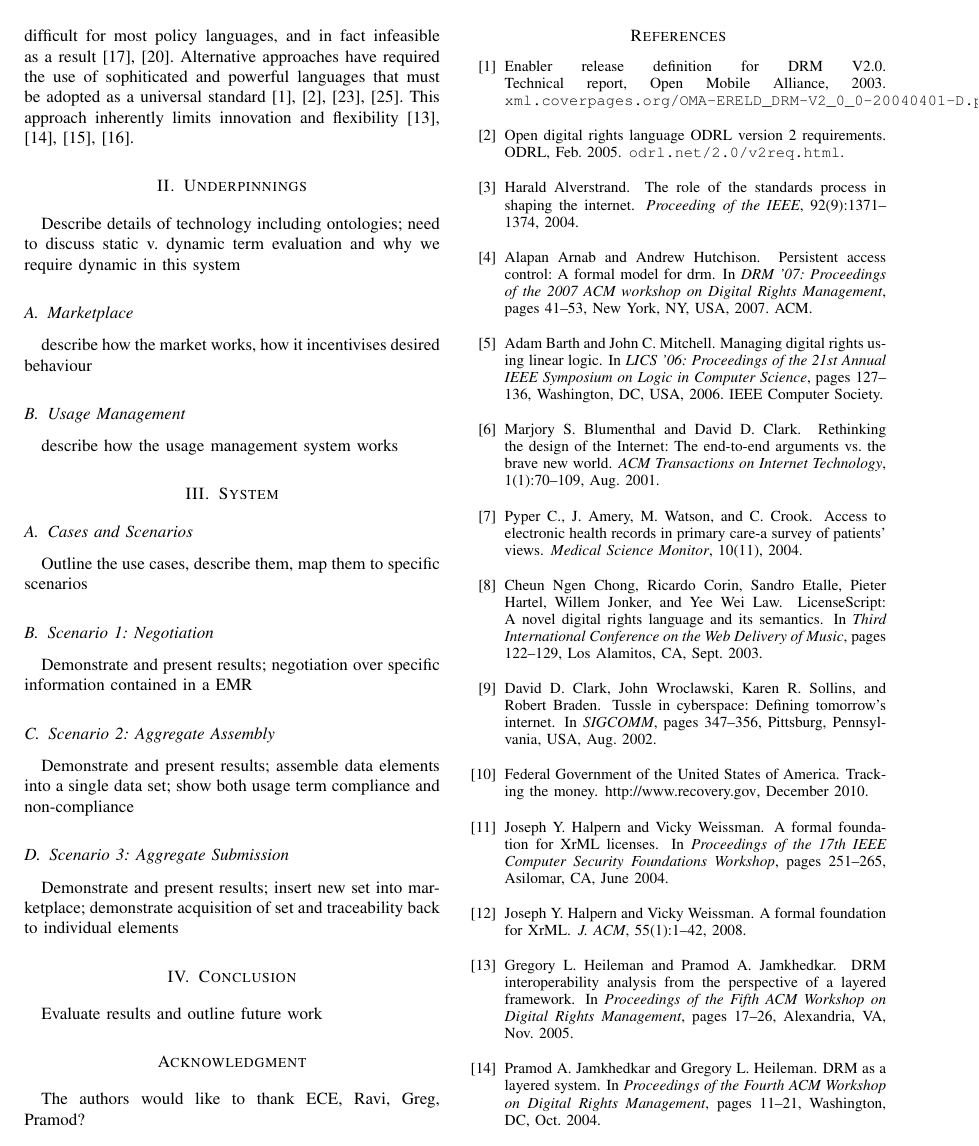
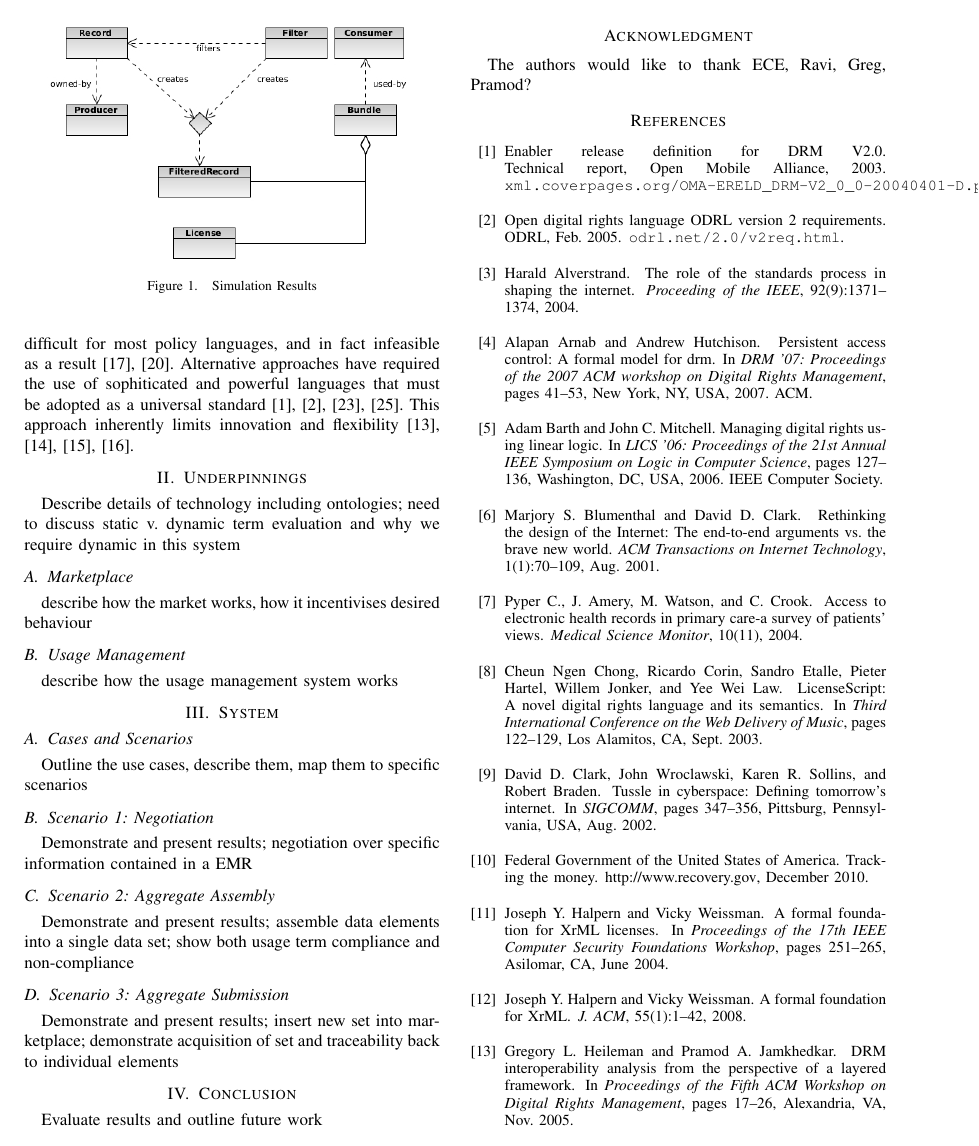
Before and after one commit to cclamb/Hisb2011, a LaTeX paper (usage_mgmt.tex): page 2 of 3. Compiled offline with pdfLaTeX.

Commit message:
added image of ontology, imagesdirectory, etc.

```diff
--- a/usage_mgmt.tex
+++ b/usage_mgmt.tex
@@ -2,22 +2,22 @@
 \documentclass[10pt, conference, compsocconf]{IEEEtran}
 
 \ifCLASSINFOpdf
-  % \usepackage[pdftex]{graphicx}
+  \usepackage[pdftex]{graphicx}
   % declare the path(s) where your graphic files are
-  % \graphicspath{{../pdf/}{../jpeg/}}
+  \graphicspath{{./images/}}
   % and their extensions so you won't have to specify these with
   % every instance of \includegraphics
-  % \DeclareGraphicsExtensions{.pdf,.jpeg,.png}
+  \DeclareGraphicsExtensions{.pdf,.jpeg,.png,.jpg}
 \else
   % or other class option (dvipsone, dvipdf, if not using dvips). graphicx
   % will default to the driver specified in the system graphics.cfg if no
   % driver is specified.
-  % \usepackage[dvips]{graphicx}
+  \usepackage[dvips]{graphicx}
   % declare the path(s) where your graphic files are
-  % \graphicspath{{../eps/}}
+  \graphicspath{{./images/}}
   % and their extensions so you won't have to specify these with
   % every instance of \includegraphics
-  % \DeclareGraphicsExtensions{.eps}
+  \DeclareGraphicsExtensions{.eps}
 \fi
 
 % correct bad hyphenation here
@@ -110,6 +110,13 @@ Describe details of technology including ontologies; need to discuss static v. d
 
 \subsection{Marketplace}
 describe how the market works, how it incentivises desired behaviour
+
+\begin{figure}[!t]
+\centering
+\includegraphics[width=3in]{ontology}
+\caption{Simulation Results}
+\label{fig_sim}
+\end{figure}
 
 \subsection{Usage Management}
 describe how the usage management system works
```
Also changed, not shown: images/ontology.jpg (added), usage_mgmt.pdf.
-=-=-=-=-
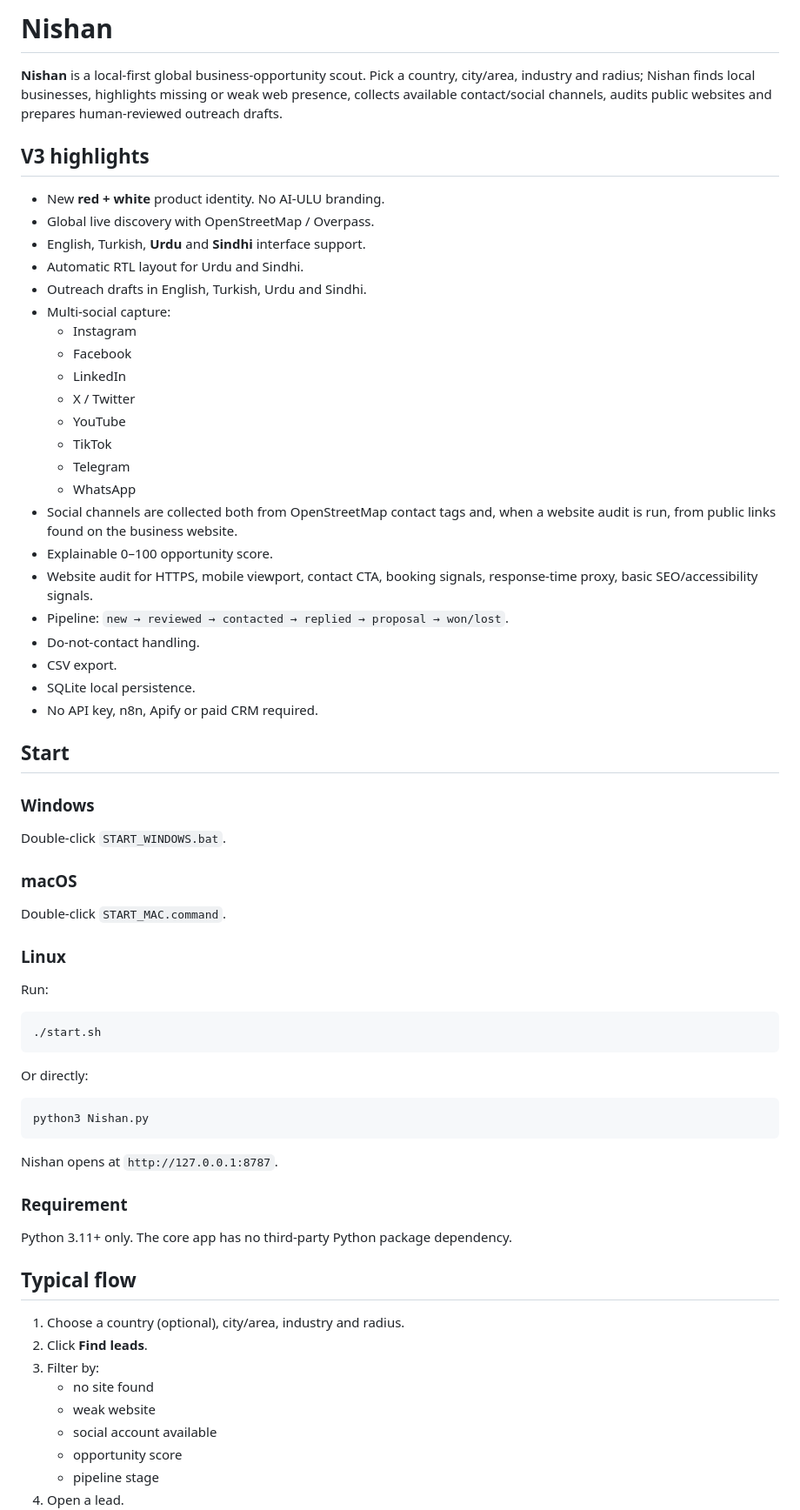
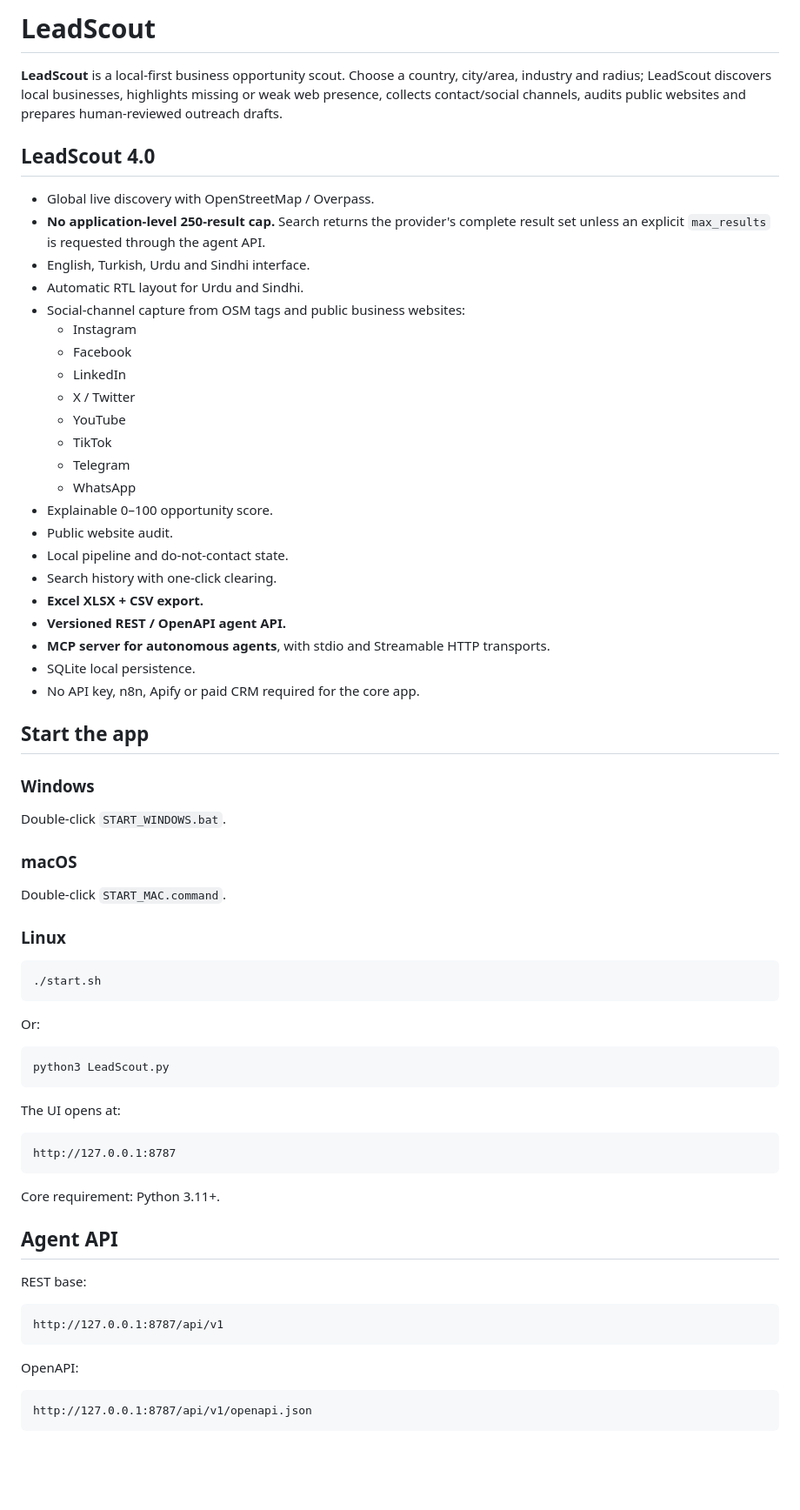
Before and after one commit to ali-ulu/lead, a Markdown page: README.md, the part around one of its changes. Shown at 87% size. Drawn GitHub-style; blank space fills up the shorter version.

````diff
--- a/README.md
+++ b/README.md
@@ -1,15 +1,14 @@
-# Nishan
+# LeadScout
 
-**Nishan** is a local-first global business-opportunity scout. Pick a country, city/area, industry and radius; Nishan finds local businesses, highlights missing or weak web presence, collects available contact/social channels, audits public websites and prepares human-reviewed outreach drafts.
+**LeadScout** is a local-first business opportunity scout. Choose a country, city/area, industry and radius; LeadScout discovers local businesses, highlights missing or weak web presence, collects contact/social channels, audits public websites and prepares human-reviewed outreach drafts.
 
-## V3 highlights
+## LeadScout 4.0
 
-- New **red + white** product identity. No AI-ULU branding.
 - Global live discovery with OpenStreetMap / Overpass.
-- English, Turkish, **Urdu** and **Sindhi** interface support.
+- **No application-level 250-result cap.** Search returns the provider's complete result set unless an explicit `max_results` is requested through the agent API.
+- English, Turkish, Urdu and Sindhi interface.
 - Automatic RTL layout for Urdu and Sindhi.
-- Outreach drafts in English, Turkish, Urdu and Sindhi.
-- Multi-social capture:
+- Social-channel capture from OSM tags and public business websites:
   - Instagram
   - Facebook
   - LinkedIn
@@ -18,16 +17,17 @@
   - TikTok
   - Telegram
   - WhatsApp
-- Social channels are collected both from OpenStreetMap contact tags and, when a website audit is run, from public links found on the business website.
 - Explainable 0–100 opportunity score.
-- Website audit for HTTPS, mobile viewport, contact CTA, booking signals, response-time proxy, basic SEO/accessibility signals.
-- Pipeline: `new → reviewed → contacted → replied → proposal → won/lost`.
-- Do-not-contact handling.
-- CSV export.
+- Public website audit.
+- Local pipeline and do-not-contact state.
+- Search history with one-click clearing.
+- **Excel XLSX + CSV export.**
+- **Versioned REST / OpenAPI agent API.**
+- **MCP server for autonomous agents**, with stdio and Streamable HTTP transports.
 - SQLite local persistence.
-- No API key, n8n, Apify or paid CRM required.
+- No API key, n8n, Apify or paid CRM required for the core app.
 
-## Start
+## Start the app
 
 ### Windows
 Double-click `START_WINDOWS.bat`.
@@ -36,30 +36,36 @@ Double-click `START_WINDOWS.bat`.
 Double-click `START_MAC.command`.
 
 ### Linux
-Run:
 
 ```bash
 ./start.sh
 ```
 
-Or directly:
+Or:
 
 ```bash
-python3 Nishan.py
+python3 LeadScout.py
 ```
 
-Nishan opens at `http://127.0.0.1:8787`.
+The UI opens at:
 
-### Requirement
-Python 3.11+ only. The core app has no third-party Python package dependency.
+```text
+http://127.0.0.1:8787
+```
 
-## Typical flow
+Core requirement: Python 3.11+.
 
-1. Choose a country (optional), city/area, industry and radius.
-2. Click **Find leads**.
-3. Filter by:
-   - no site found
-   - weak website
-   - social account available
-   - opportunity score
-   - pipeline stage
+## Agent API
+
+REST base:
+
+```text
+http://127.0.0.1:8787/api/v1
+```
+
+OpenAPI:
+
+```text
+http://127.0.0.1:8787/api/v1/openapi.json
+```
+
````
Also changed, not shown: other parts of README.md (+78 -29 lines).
-=-=-=-=-
-- EXERCISE DETAILS --
Show every line of the listing in which the string "with" can be found.

-- RESULT --
Before and after one commit to cclamb/Hisb2011, a LaTeX paper (usage_mgmt.tex): page 2 of 3. Compiled offline with pdfLaTeX.
   % and their extensions so you won't have to specify these with
   % and their extensions so you won't have to specify these with
 - Global live discovery with OpenStreetMap / Overpass.
+- Search history with one-click clearing.
+- **MCP server for autonomous agents**, with stdio and Streamable HTTP transports.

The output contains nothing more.